**What you should do**
Collect every line of the records below that contains the word "nieuws".
[Task data — start]
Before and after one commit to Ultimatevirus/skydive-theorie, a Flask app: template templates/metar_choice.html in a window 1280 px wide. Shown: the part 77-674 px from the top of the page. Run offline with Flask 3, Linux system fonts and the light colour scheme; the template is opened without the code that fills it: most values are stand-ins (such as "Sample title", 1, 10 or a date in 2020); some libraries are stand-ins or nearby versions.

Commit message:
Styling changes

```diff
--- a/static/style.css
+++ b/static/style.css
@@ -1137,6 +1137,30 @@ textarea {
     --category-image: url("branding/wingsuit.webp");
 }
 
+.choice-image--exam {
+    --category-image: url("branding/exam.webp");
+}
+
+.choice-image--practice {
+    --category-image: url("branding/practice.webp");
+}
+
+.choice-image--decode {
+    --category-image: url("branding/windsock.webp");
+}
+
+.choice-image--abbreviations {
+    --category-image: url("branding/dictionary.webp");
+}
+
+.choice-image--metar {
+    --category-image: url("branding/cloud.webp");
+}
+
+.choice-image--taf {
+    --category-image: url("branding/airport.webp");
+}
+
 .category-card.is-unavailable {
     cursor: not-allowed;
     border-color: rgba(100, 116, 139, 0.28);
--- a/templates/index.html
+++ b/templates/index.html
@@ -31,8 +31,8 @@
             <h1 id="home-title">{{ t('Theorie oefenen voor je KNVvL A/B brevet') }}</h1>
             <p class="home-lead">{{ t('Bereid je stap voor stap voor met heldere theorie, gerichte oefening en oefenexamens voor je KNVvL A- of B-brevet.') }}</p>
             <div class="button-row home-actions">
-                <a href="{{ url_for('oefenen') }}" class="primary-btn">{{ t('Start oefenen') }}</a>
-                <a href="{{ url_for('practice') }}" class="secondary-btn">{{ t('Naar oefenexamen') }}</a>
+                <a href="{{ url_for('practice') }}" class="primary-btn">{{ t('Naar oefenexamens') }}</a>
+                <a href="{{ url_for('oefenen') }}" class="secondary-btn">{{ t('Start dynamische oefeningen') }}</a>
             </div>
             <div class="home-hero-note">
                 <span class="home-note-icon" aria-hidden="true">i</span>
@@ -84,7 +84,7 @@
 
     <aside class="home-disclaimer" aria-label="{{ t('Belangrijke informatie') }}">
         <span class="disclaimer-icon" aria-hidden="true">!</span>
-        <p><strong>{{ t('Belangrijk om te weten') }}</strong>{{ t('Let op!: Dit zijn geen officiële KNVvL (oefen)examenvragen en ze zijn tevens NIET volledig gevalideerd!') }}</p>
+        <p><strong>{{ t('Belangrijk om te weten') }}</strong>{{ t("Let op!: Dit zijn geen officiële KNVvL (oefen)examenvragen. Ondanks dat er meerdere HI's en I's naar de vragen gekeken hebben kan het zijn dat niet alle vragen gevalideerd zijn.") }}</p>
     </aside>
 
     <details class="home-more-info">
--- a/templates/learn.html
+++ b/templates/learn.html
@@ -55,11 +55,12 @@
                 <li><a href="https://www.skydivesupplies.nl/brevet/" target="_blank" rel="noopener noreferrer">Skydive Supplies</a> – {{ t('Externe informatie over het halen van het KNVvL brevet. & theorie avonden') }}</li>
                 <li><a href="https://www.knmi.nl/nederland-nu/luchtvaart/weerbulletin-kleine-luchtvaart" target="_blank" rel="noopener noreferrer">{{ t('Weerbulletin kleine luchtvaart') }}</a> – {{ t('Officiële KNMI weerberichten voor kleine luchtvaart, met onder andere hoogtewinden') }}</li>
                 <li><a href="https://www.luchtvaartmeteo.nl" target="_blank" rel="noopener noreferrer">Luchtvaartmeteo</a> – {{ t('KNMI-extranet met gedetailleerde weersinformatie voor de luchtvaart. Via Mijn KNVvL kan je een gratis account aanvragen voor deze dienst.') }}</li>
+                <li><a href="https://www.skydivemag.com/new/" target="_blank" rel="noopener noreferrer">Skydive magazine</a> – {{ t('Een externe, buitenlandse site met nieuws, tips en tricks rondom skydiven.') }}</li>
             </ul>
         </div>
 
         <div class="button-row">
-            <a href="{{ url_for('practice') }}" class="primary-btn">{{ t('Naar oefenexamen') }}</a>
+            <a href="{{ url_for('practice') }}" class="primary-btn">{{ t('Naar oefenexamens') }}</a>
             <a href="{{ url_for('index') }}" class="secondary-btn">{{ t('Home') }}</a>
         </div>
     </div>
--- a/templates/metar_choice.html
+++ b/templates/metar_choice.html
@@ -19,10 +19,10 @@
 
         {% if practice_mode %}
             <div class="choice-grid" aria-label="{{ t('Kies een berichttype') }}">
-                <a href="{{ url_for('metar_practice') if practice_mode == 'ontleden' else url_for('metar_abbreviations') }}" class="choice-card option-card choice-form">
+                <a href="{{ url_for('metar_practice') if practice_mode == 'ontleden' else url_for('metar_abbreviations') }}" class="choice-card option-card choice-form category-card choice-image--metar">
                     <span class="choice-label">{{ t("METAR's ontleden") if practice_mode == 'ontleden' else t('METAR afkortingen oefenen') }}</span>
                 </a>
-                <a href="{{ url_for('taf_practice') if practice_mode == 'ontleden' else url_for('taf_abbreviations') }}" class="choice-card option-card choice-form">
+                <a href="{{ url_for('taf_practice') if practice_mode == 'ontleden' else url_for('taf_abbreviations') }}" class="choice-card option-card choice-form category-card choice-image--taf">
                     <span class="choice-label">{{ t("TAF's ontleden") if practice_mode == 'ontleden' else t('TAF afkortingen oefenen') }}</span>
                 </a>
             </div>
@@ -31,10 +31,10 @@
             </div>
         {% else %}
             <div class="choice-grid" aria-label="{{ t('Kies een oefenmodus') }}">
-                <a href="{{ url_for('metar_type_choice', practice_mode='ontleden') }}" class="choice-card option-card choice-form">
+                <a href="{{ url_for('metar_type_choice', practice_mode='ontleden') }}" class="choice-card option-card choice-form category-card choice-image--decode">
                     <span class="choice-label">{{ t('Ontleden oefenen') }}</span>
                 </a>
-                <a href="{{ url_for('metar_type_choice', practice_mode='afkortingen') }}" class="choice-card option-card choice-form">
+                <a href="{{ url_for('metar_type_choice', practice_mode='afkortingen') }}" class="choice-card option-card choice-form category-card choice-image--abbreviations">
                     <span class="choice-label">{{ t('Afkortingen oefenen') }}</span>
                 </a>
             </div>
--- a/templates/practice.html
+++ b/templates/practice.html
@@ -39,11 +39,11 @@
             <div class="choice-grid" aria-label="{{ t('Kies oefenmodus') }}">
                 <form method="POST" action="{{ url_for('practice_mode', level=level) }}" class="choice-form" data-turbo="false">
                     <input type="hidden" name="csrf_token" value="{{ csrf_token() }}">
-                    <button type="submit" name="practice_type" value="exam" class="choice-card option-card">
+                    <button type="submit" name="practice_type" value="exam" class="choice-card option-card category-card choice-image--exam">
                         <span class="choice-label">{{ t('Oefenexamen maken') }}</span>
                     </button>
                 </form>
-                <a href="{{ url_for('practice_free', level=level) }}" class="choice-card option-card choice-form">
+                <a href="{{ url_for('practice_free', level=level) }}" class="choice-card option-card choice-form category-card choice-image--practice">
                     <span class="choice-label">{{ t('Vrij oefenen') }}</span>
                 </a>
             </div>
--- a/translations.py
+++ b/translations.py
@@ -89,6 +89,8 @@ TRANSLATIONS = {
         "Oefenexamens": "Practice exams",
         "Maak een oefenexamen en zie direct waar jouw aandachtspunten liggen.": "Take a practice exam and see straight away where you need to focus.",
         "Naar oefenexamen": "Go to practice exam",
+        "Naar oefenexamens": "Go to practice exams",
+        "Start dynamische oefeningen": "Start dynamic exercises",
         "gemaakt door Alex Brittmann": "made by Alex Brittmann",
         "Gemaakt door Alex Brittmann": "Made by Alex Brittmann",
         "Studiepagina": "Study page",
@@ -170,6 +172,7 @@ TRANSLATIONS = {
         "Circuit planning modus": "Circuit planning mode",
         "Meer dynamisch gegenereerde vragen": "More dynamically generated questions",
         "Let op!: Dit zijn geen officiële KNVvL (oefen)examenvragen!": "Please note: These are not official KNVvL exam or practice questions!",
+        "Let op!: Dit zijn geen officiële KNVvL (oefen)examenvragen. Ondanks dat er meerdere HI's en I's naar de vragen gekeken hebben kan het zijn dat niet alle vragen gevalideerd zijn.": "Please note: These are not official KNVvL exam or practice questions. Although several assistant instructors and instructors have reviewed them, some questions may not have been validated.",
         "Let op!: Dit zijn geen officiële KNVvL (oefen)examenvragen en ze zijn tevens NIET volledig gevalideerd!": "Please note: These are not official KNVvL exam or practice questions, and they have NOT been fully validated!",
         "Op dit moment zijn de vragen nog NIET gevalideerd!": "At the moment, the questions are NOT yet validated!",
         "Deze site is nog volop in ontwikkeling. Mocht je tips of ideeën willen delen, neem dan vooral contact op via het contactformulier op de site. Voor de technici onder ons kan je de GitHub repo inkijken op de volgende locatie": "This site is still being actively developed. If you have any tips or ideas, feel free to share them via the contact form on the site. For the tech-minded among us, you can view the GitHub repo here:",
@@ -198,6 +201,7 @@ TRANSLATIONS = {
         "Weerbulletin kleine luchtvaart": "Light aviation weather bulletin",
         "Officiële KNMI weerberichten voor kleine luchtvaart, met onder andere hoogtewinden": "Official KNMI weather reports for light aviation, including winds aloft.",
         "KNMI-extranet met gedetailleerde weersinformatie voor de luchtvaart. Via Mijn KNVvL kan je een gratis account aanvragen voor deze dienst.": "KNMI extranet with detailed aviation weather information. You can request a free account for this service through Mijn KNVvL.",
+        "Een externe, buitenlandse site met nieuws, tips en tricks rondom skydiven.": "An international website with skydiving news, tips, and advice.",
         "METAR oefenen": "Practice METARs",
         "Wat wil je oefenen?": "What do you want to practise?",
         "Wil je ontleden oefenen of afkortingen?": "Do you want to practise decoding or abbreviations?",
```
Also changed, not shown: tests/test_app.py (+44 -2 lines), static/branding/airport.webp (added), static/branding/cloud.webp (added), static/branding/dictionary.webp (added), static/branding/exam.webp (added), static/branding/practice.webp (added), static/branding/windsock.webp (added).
[Task data — finish]
**Task answer**
+                <li><a href="https://www.skydivemag.com/new/" target="_blank" rel="noopener noreferrer">Skydive magazine</a> – {{ t('Een externe, buitenlandse site met nieuws, tips en tricks rondom skydiven.') }}</li>
+        "Een externe, buitenlandse site met nieuws, tips en tricks rondom skydiven.": "An international website with skydiving news, tips, and advice.",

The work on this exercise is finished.